The ones that didn't get killed immediately were hung for treason (the rouge attacked the king to try and get the guards to leave them alone. WORST. IDEA. EVER.)

Best game for TPK's is Dark Heresy.

People wipe so hard in that game it's unreal.

MacGuffin said...

If those stories were any funnier, I might have cried, I was laughing so hard.

Actually, in the second game I was in, I had a bard! He got into trouble a lot, but through skill and the fact that the DM did not know that you could only use spells that you picked, he was able to get out of most of them easily.

One of my best D&D stories involves a town on top of two buttes, that could create a magic staircase that went up to the bridge between them.

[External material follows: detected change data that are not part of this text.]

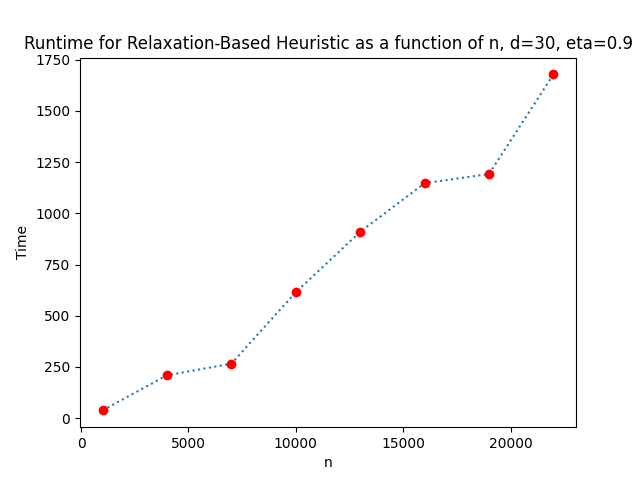
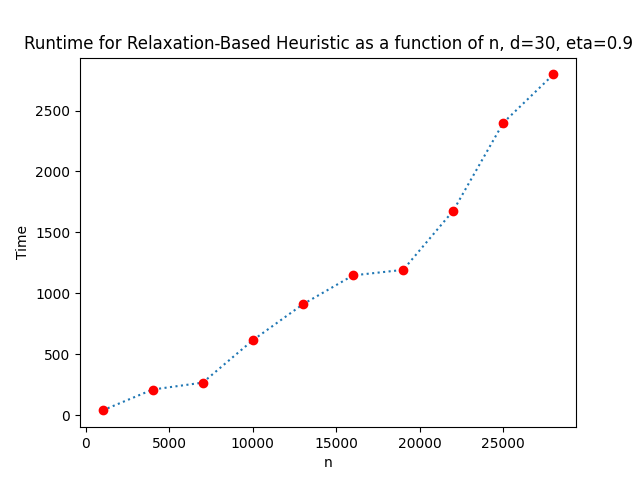
benchmarking

diff --git a/src/plot_from_log.py b/src/plot_from_log.py
@@ -2,7 +2,7 @@ import benchmarking.utils
 import data.loading
 from meb import geometry
 
-n = [1000+3000*i for i in range(10) if 1000+3000*i < 25000]
+n = [1000+3000*i for i in range(10)]
 d = 30
 eta = 0.9
 
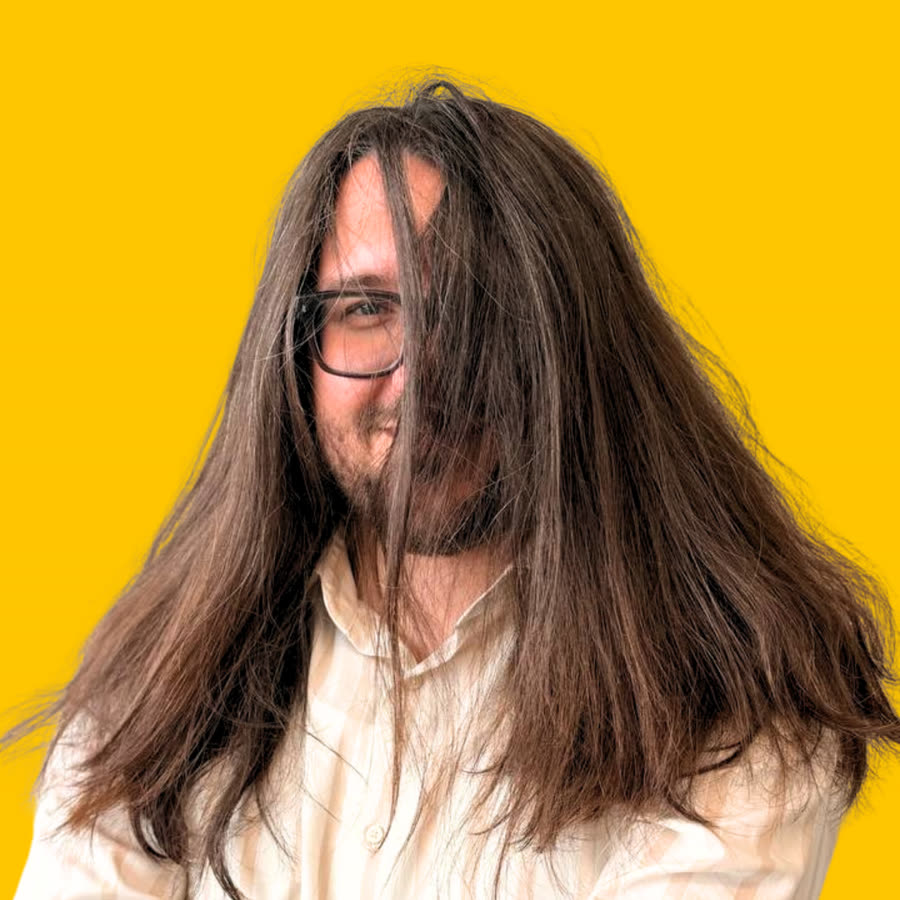
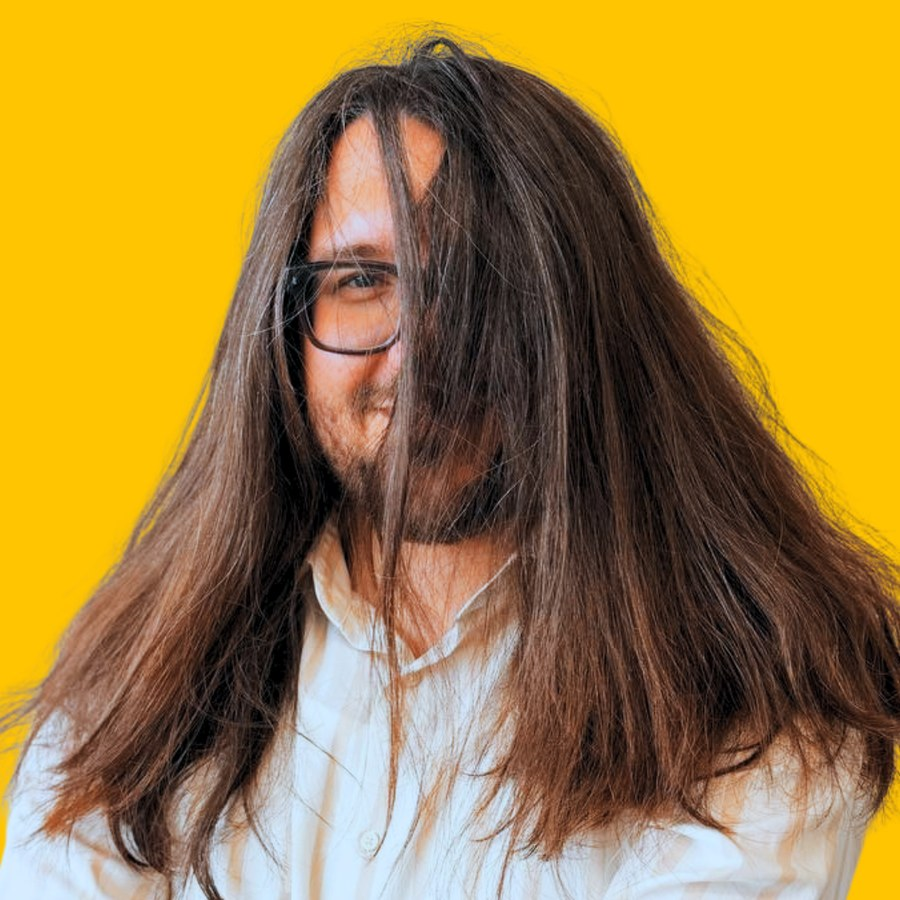
Refresh team photos, social links, and consent TTL
- Replace 12 team photos with new shoot composited on brand yellow
- Add LinkedIn/Instagram badges to footer and Organization sameAs
- Pin cookie card bottom-right on desktop; expire stored consent after 365d
- Wire GTM container ID GTM-MV7672T3 in PRIVACY-COOKIE-TODO checklist
- Bump privacy/cookie policies to v1.1 (8 May 2026) with canonical URLs
- Tweak Sabrina copy: "società" → "ufficio"

diff --git a/src/components/Footer.jsx b/src/components/Footer.jsx
@@ -1,3 +1,17 @@
+function SocialBadge({ href, label, children }) {
+  return (
+    <a
+      href={href}
+      target="_blank"
+      rel="noopener noreferrer"
+      aria-label={label}
+      className="inline-flex h-9 w-9 items-center justify-center rounded-full border border-brand-yellow/40 bg-white/[0.04] text-brand-yellow transition hover:bg-brand-yellow hover:text-brand-black"
+    >
+      {children}
+    </a>
+  )
+}
+
 export default function Footer() {
   return (
     <footer
@@ -14,6 +28,24 @@ export default function Footer() {
           <p className="mt-1 text-xs text-white/50">
             Sistema di crescita per le PMI
           </p>
+          <div className="mt-4 flex items-center justify-center gap-3 sm:justify-start">
+            <SocialBadge
+              href="https://www.linkedin.com/company/two-bee-growth-performance/"
+              label="LinkedIn TwoBee"
+            >
+              <svg viewBox="0 0 24 24" className="h-4 w-4" fill="currentColor">
+                <path d="M4.98 3.5C4.98 4.88 3.87 6 2.5 6S0 4.88 0 3.5 1.12 1 2.5 1s2.48 1.12 2.48 2.5zM.22 8h4.56v14H.22V8zm7.5 0h4.37v1.92h.06c.61-1.15 2.1-2.36 4.32-2.36 4.62 0 5.47 3.04 5.47 6.99V22h-4.56v-6.28c0-1.5-.03-3.43-2.09-3.43-2.09 0-2.41 1.63-2.41 3.32V22H7.72V8z" />
+              </svg>
+            </SocialBadge>
+            <SocialBadge
+              href="https://www.instagram.com/twobee.growth/"
+              label="Instagram TwoBee"
+            >
+              <svg viewBox="0 0 24 24" className="h-4 w-4" fill="currentColor">
+                <path d="M12 2.2c3.2 0 3.58.01 4.85.07 1.17.05 1.8.25 2.23.41.56.22.96.48 1.38.9.42.42.68.82.9 1.38.16.42.36 1.06.41 2.23.06 1.27.07 1.65.07 4.85s-.01 3.58-.07 4.85c-.05 1.17-.25 1.8-.41 2.23-.22.56-.48.96-.9 1.38-.42.42-.82.68-1.38.9-.42.16-1.06.36-2.23.41-1.27.06-1.65.07-4.85.07s-3.58-.01-4.85-.07c-1.17-.05-1.8-.25-2.23-.41a3.7 3.7 0 0 1-1.38-.9 3.7 3.7 0 0 1-.9-1.38c-.16-.42-.36-1.06-.41-2.23C2.21 15.58 2.2 15.2 2.2 12s.01-3.58.07-4.85c.05-1.17.25-1.8.41-2.23.22-.56.48-.96.9-1.38.42-.42.82-.68 1.38-.9.42-.16 1.06-.36 2.23-.41C8.42 2.21 8.8 2.2 12 2.2zm0 1.8c-3.15 0-3.5.01-4.74.07-.99.05-1.53.21-1.89.35-.47.18-.81.4-1.16.75-.36.36-.57.69-.75 1.16-.14.36-.3.9-.35 1.89C3.05 9.5 3 9.85 3 13s.01 3.5.07 4.74c.05.99.21 1.53.35 1.89.18.47.4.81.75 1.16.36.36.69.57 1.16.75.36.14.9.3 1.89.35 1.24.06 1.59.07 4.74.07s3.5-.01 4.74-.07c.99-.05 1.53-.21 1.89-.35.47-.18.81-.4 1.16-.75.36-.36.57-.69.75-1.16.14-.36.3-.9.35-1.89.06-1.24.07-1.59.07-4.74s-.01-3.5-.07-4.74c-.05-.99-.21-1.53-.35-1.89a3.13 3.13 0 0 0-.75-1.16 3.13 3.13 0 0 0-1.16-.75c-.36-.14-.9-.3-1.89-.35C15.5 4.01 15.15 4 12 4zm0 3.06A4.94 4.94 0 1 1 12 17a4.94 4.94 0 0 1 0-9.88zm0 1.8a3.14 3.14 0 1 0 0 6.28 3.14 3.14 0 0 0 0-6.28zm5.13-2.04a1.15 1.15 0 1 1 0 2.3 1.15 1.15 0 0 1 0-2.3z" />
+              </svg>
+            </SocialBadge>
+          </div>
         </div>
 
         <div className="text-xs leading-relaxed text-white/55">

diff --git a/public/privacy-policy.html b/public/privacy-policy.html
@@ -7,6 +7,7 @@
   <meta name="description" content="Informativa privacy ai sensi del Regolamento UE 2016/679 (GDPR) di Two Bee S.r.l." />
   <meta name="robots" content="noindex, follow" />
   <link rel="icon" type="image/svg+xml" href="/favicon.svg" />
+  <link rel="canonical" href="https://twobee.it/privacy-policy.html" />
   <meta name="theme-color" content="#0B0B0C" />
 
   <link rel="preconnect" href="https://fonts.googleapis.com" />
@@ -149,7 +150,7 @@
   <main class="wrap">
     <p class="lede">Informativa sul trattamento dei dati personali</p>
     <h1>Privacy Policy</h1>
-    <p class="meta">Ultimo aggiornamento: 2 maggio 2026 · Versione 1.0</p>
+    <p class="meta">Ultimo aggiornamento: 8 maggio 2026 · Versione 1.1</p>
 
     <p>
       La presente informativa è resa ai sensi dell'articolo 13 del Regolamento (UE) 2016/679
@@ -179,14 +180,20 @@
 
     <h3>2.1 Dati forniti volontariamente dall'utente</h3>
     <p>
-      Tramite il modulo di contatto presente sul Sito raccogliamo:
+      Tramite il modulo di contatto presente sul Sito raccogliamo i seguenti dati,
+      tutti contrassegnati con asterisco e di conferimento obbligatorio salvo dove
+      diversamente indicato:
     </p>
     <ul>
       <li>nome e cognome;</li>
+      <li>nome dell'azienda;</li>
       <li>indirizzo email;</li>
-      <li>numero di telefono (facoltativo);</li>
-      <li>nome dell'attività o azienda (facoltativo);</li>
-      <li>contenuto del messaggio o richiesta inviata;</li>
+      <li>numero di telefono;</li>
+      <li>contenuto del messaggio o richiesta inviata (facoltativo);</li>
+      <li>
+        consenso esplicito al trattamento dei dati per le finalità di riscontro
+        (checkbox obbligatorio prima dell'invio del modulo);
+      </li>
       <li>eventuali ulteriori informazioni che l'utente decida di condividere.</li>
     </ul>
 

diff --git a/index.html b/index.html
@@ -25,11 +25,15 @@
           var raw = localStorage.getItem('tb_consent_v1');
           if (raw) {
             var saved = JSON.parse(raw);
-            if (saved && saved.choices) {
+            var maxAge = 365 * 24 * 60 * 60 * 1000;
+            var fresh = saved && saved.timestamp && (Date.now() - saved.timestamp) < maxAge;
+            if (fresh && saved.choices) {
               defaults.analytics_storage = saved.choices.statistics ? 'granted' : 'denied';
               defaults.ad_storage = saved.choices.marketing ? 'granted' : 'denied';
               defaults.ad_user_data = saved.choices.marketing ? 'granted' : 'denied';
               defaults.ad_personalization = saved.choices.marketing ? 'granted' : 'denied';
+            } else if (!fresh) {
+              localStorage.removeItem('tb_consent_v1');
             }
           }
         } catch (e) {}
@@ -108,7 +112,11 @@
           "areaServed": {
             "@type": "Country",
             "name": "Italia"
-          }
+          },
+          "sameAs": [
+            "https://www.linkedin.com/company/two-bee-growth-performance/",
+            "https://www.instagram.com/twobee.growth/"
+          ]
         },
         {
           "@type": "WebSite",

diff --git a/src/components/CookieBanner.jsx b/src/components/CookieBanner.jsx
@@ -1,6 +1,7 @@
 import { useEffect, useState } from 'react'
 
 const STORAGE_KEY = 'tb_consent_v1'
+const MAX_AGE_MS = 365 * 24 * 60 * 60 * 1000
 
 const DEFAULT_CHOICES = { statistics: false, marketing: false }
 const ALL_GRANTED = { statistics: true, marketing: true }
@@ -30,6 +31,10 @@ function readSaved() {
     if (!raw) return null
     const parsed = JSON.parse(raw)
     if (!parsed || !parsed.choices) return null
+    if (!parsed.timestamp || Date.now() - parsed.timestamp > MAX_AGE_MS) {
+      localStorage.removeItem(STORAGE_KEY)
+      return null
+    }
     return parsed.choices
   } catch (e) {
     return null
@@ -85,7 +90,7 @@ export default function CookieBanner() {
 
   if (view === 'card') {
     return (
-      <div className="fixed bottom-4 left-4 right-4 z-[100] sm:right-auto sm:max-w-sm">
+      <div className="fixed bottom-4 left-4 right-4 z-[100] sm:left-auto sm:max-w-sm">
         <div className="rounded-2xl border border-brand-yellow/40 bg-brand-black/95 p-5 shadow-[0_30px_60px_-15px_rgba(0,0,0,0.6)] backdrop-blur-md">
           <div className="font-display text-base font-extrabold text-white">
             Cookie e privacy

diff --git a/public/cookie-policy.html b/public/cookie-policy.html
@@ -7,6 +7,7 @@
   <meta name="description" content="Informativa estesa sull'uso dei cookie ai sensi della normativa europea — Two Bee S.r.l." />
   <meta name="robots" content="noindex, follow" />
   <link rel="icon" type="image/svg+xml" href="/favicon.svg" />
+  <link rel="canonical" href="https://twobee.it/cookie-policy.html" />
   <meta name="theme-color" content="#0B0B0C" />
 
   <link rel="preconnect" href="https://fonts.googleapis.com" />
@@ -148,7 +149,7 @@
   <main class="wrap">
     <p class="lede">Informativa estesa sull'uso dei cookie</p>
     <h1>Cookie Policy</h1>
-    <p class="meta">Ultimo aggiornamento: 2 maggio 2026 · Versione 1.0</p>
+    <p class="meta">Ultimo aggiornamento: 8 maggio 2026 · Versione 1.1</p>
 
     <p>
       La presente Cookie Policy descrive l'uso dei cookie e di tecnologie simili sul sito

diff --git a/src/sections/Team.jsx b/src/sections/Team.jsx
@@ -32,7 +32,7 @@ const teamMembers = [
     id: 'sabrina',
     name: 'Sabrina Nastro',
     role: 'Marketing Specialist',
-    tag: "L'abbiamo strappata a Londra per riportare questo diamante in patria. Quando si infervora le parte l'accento british: in società non la capisce nessuno, ma tutti annuiamo intensamente perché le sue campagne convertono da paura.",
+    tag: "L'abbiamo strappata a Londra per riportare questo diamante in patria. Quando si infervora le parte l'accento british: in ufficio non la capisce nessuno, ma tutti annuiamo intensamente perché le sue campagne convertono da paura.",
     photoBw: '/team-sabrina-bw.jpg',
     photoColor: '/team-sabrina-color.jpg',
     initials: 'S',

diff --git a/PRIVACY-COOKIE-TODO.md b/PRIVACY-COOKIE-TODO.md
@@ -19,12 +19,18 @@ Workstream bloccato finché non arrivano le info qui sotto. Quando le abbiamo, s
 ### Decisioni stack di tracking (per cookie banner)
 - [x] **Storage finale**: VPS privato in Unione Europea (zero trasferimenti extra-UE → semplifica privacy policy, no SCC necessarie per il dato grezzo)
 - [x] **Klaviyo**: ATTIVO (per monitoring + email marketing) → servono `company_id` e `list_id`. Vedi `cookie-banner-regole.txt` PARTE B. NB: Klaviyo ha sede USA → la privacy policy DEVE menzionare il trasferimento extra-UE con base giuridica SCC anche se il VPS è in UE
-- [x] **Google stack**: ATTIVO (GTM + GA4) → segue le regole di `cookie-banner-regole.txt` PARTE A. Servono container ID `GTM-XXXXXXX` e Measurement ID `G-XXXXXXXXXX`
+- [x] **Google stack**: ATTIVO (GTM + GA4) → segue le regole di `cookie-banner-regole.txt` PARTE A. Container ID GTM ricevuto: **`GTM-MV7672T3`** (2026-05-04). Manca Measurement ID GA4 `G-XXXXXXXXXX`
 - [x] **EmailJS**: confermato — resta per la notifica interna (mail al titolare a ogni submit)
 - [ ] **Google Ads**: lo attiviamo? (sì/no — se sì serve conversion ID)
 - [ ] **Meta Pixel**: lo attiviamo? (sì/no — se sì serve pixel ID)
 - [ ] **LinkedIn Insight Tag**: lo attiviamo? (sì/no)
-- [ ] **IDs concreti da fornire** (rimandati a settimana del 2026-05-04): `GTM-XXXXXXX`, `G-XXXXXXXXXX`, Klaviyo `company_id`, Klaviyo `list_id`
+- [ ] **IDs ancora da fornire** (aggiornato 2026-05-04):
+  - [x] GTM container ID → `GTM-MV7672T3` ricevuto
+  - [ ] Secondo snippet GTM (`<noscript>` con iframe per `<body>`) → da chiedere a chi ha mandato il primo
+  - [ ] GA4 Measurement ID `G-XXXXXXXXXX`
+  - [ ] Google Ads Conversion ID `AW-XXXXXXXXX` (se Google Ads attivo — vedi sopra)
+  - [ ] Klaviyo `company_id`
+  - [ ] Klaviyo `list_id`
 
 ### Decisioni operative
 - [ ] Stile banner: stesso pattern Plus Vending (vanilla JS inline nel `<head>` + componente custom React) o componente React integrato col design TwoBee?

and we hated that city.

the next stage involved a magic carpet, magical explosives, and a grease spell on the magic bridge (my personal touch), operation "carpet bomb" was a go!

we bombed the hell out of that city, the people escaping slid when they hit the grease spell and fell to their deaths, but our carpet was disenchanted mid flight and the towns folk came charging after us...

We did escape, barely, due to an item that was found prior to my joining the campaign. The "spoon" transported us to a random plane- the plane of drowning... er... water. it took a while, but we made it out of there.

There may also have been a trip to some sort of 'plane of the gods' involved in that trip, and it ended badly for my bard...

MacGuffin said...

I died SO MANY TIMES in that campaign...

Rich said...

So I have taught my son to play D&D. I have a few regular groups so I picked a few people from there to join us. He makes a changelng rogue.

The game is simple and straightforward go in the warehouse, kill the zombies, figure out where they come from. My friends all love his enthusiasm and how INTO his rogue he is.

The best part of the night was as they were going up the wizards tower they ran into a gargoyle. My son runs around the table, climbs on my back and explains how he backstabs the gargoyle as he pretends to thrust his pencil over and over into my back.

Donny said...

Children in gaming are an excellent source of inspiration to use old folks, all set in our crotchety ways :)

As to bards...they are definitely...unique in the game, as far as individual mileage go.

I had a player for years that always, and I mean ALWAYS played a Paladin/Bard combination of some kind. She refused to play anything other than a diplomancer. To this day, I have yet to find a rule that "breaks" 3E as badly as a 7th level character with a +20 to their diplomacy rolls.

She could literally talk the king out of his crown...made things very difficult for me...so I dropped a tower on her head :)